The safety of herbal remedies made from the ginger is remarkable. It can be said that almost no modern pharmaceutical products can compete with the range of therapeutic properties displayed by this herb and this does not even include the complete absence of all adverse physical side effects from prolonged use of the herbal remedy. However, when using ginger products during a term of pregnancy and before surgery, patients must be careful about doses and use the herb in moderation at such times. A general safe and preventive dosage of the herbal remedy for the use of the general population can be up to 1 gram a day of the powdered herbal remedy. Dietary use of therapeutic ginger remedies must be gradual and over a long period of time in all cases, as this will ensure the optimal benefits. The quality of the rhizome will also greatly influence the effectiveness of the remedy made from ginger. Organically certified ginger products are the best, as many of the commercial ginger products are normally subjected to many potential levels of chemical contamination, at different stages of the manufacturing process. For regular supplementation, both the fresh and the dry ginger herbal remedies are recommended and these two can even be used in tandem. Though the properties and benefits given by each will be slightly different and both will have specific strengths and weaknesses.

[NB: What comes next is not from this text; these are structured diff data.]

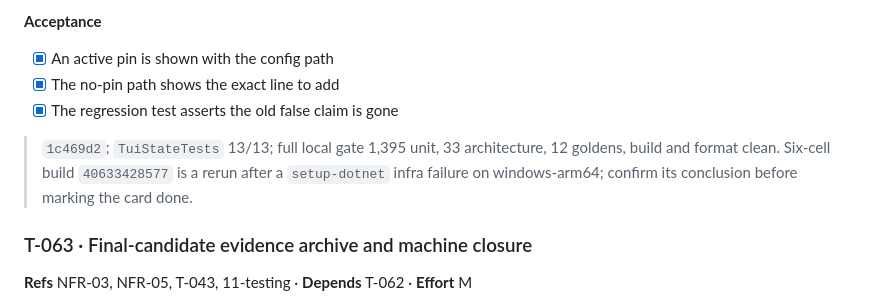
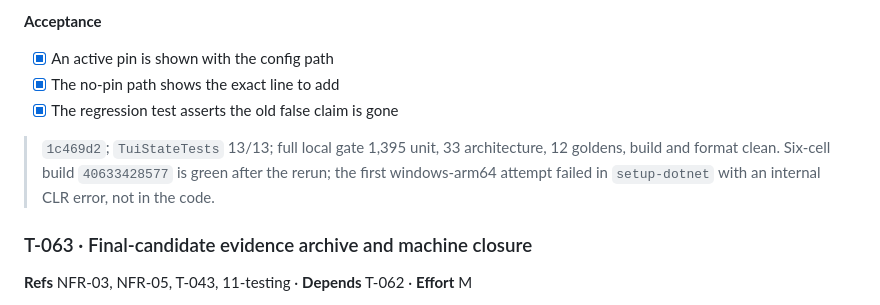
Before and after one commit to SudoScraTchY/coppice, a Markdown page: SDD/tasks/phase-4-v0.4-gui.md, the part around the change. GitHub-like rendering.

```diff
--- a/SDD/tasks/phase-4-v0.4-gui.md
+++ b/SDD/tasks/phase-4-v0.4-gui.md
@@ -432,8 +432,8 @@ Goal: thin Avalonia front-end plus the time dimension. Exit per 12-roadmap.
 - [x] The regression test asserts the old false claim is gone
 
 > `1c469d2`; `TuiStateTests` 13/13; full local gate 1,395 unit, 33 architecture, 12 goldens, build and
-> format clean. Six-cell build `40633428577` is a rerun after a `setup-dotnet` infra failure on
-> windows-arm64; confirm its conclusion before marking the card done.
+> format clean. Six-cell build `40633428577` is green after the rerun; the first windows-arm64 attempt
+> failed in `setup-dotnet` with an internal CLR error, not in the code.
 
 ### T-063 · Final-candidate evidence archive and machine closure
 **Refs** NFR-03, NFR-05, T-043, 11-testing · **Depends** T-062 · **Effort** M
```
Also changed, not shown: SDD/AGENDA.md (+2 -2 lines).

Commercially the herbal remedies made from the ginger are available in many forms, which include the fresh and dried forms, ginger syrups, and as herbal capsules and extracts.